WORK REQUIRED:
If a line in the records below contains the word "array", copy it out.

(Revision comparison data)
━━━━

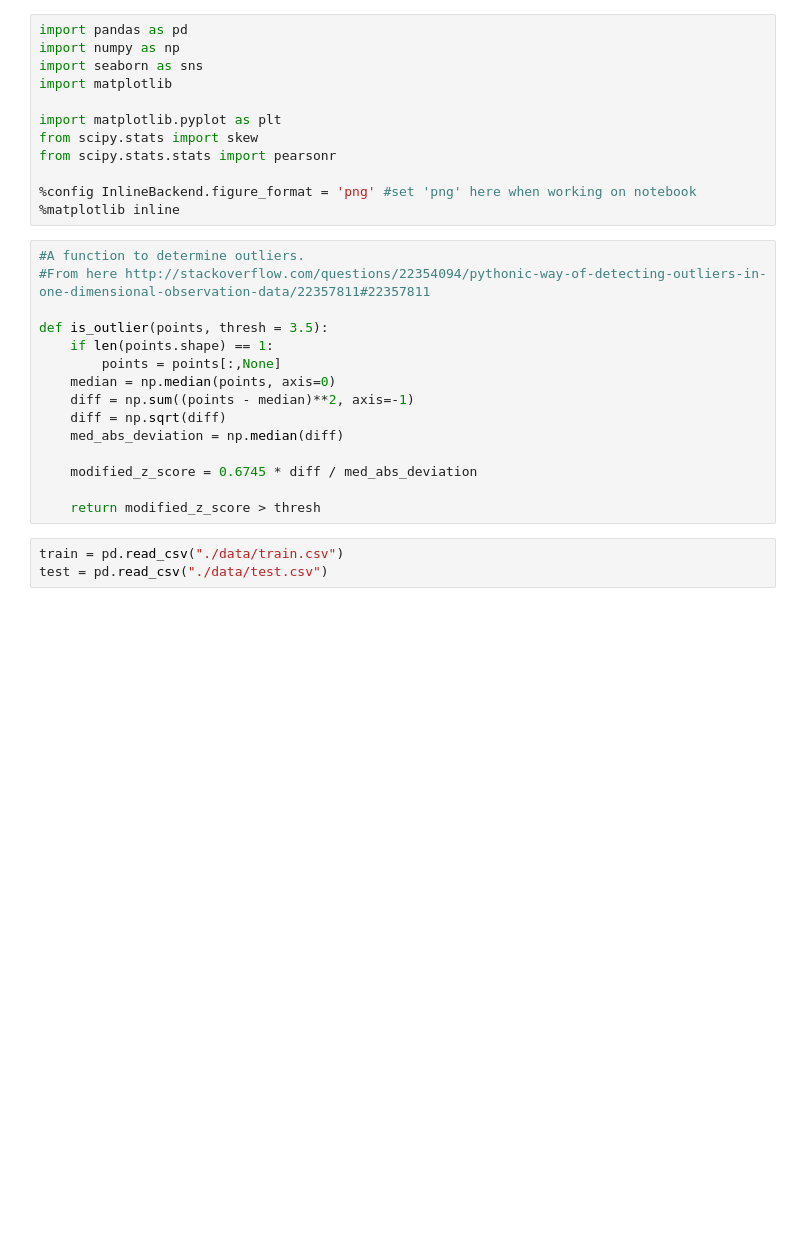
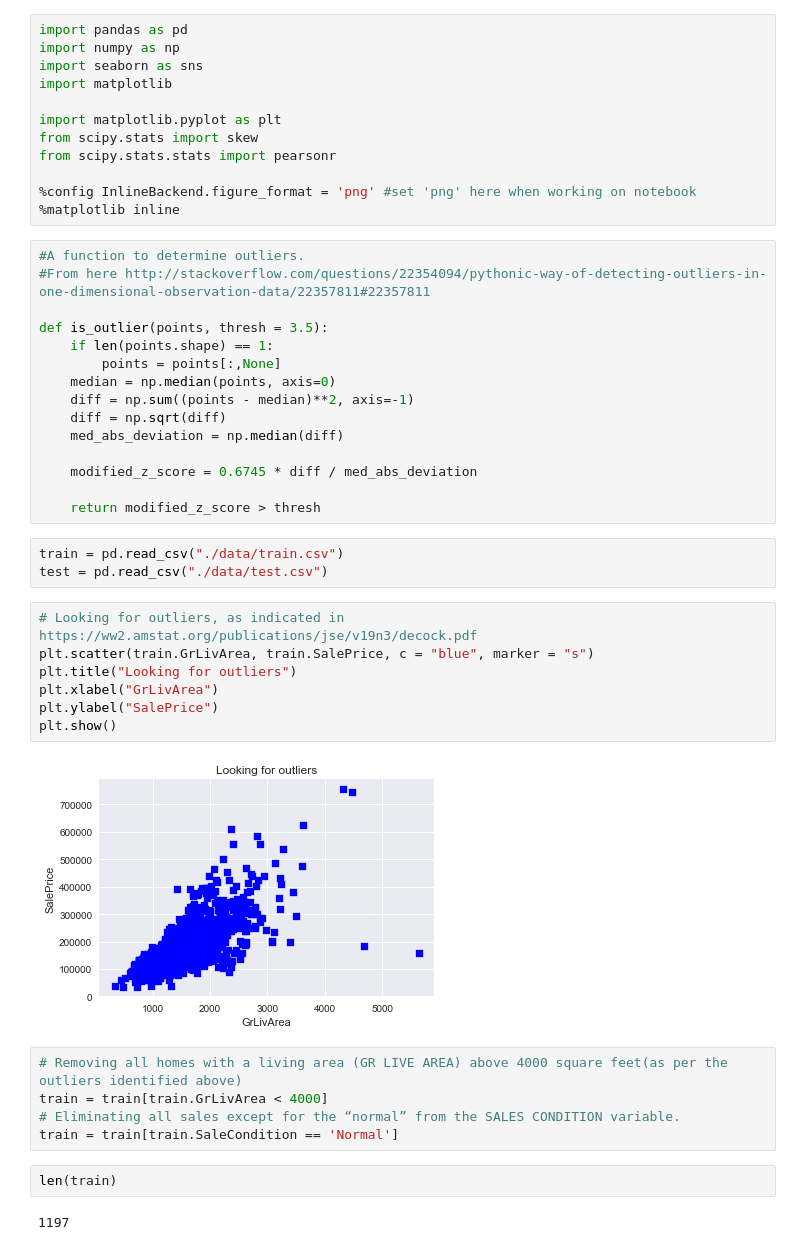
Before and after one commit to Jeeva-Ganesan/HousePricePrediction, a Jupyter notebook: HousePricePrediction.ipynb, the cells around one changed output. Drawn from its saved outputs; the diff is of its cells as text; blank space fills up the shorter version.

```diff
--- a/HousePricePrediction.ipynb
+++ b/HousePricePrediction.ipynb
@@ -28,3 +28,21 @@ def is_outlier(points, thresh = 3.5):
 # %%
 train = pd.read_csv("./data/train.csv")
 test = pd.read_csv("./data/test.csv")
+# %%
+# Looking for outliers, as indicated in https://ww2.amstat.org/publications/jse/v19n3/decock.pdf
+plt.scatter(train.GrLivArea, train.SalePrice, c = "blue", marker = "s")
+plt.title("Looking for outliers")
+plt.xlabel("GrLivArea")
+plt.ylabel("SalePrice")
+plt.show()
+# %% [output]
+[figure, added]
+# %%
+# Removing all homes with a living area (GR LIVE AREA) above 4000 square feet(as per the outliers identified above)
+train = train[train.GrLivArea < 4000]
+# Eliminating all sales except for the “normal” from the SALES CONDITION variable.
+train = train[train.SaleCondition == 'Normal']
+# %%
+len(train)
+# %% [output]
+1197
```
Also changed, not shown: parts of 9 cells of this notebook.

━━━━

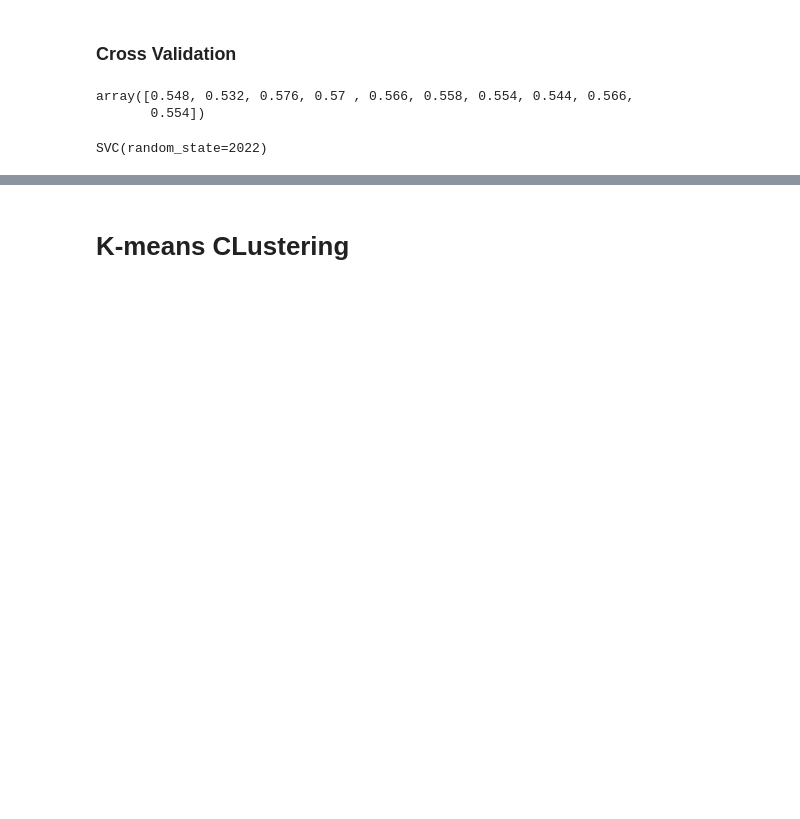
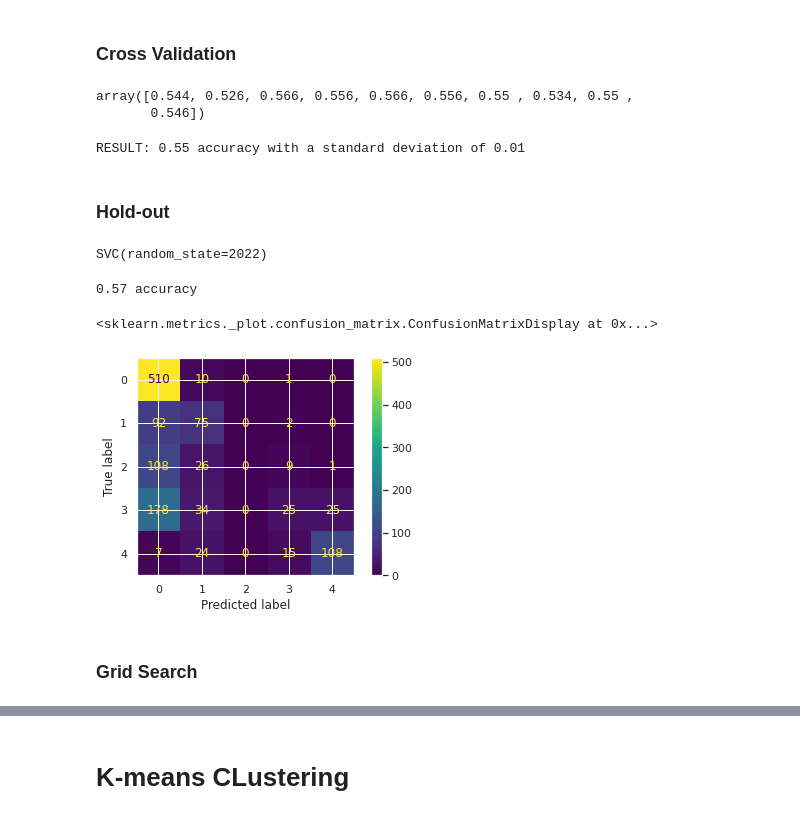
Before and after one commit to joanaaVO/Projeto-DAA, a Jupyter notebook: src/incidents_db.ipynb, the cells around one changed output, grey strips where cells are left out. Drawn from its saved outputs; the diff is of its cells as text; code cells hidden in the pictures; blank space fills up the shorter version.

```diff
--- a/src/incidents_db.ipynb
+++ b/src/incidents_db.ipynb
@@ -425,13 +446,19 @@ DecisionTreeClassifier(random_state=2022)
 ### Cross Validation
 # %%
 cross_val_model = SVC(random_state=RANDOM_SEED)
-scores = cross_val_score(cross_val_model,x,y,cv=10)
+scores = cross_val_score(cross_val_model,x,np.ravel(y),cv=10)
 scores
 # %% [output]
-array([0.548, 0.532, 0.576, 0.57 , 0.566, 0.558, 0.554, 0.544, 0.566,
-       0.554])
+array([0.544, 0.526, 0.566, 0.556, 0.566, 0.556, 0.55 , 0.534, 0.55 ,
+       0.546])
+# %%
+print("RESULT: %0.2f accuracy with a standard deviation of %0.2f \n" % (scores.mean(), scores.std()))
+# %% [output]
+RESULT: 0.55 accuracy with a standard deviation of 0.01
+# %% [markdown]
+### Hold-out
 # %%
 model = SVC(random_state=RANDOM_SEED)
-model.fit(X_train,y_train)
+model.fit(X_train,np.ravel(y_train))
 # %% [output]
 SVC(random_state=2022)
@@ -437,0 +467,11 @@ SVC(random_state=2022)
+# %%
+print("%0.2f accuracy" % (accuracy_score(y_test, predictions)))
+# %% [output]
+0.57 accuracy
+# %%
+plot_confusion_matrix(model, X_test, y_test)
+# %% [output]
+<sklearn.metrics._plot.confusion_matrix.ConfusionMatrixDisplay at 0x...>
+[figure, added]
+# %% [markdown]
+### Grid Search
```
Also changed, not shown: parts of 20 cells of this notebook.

━━━━

RESPONSE BOX:
-array([0.548, 0.532, 0.576, 0.57 , 0.566, 0.558, 0.554, 0.544, 0.566,
+array([0.544, 0.526, 0.566, 0.556, 0.566, 0.556, 0.55 , 0.534, 0.55 ,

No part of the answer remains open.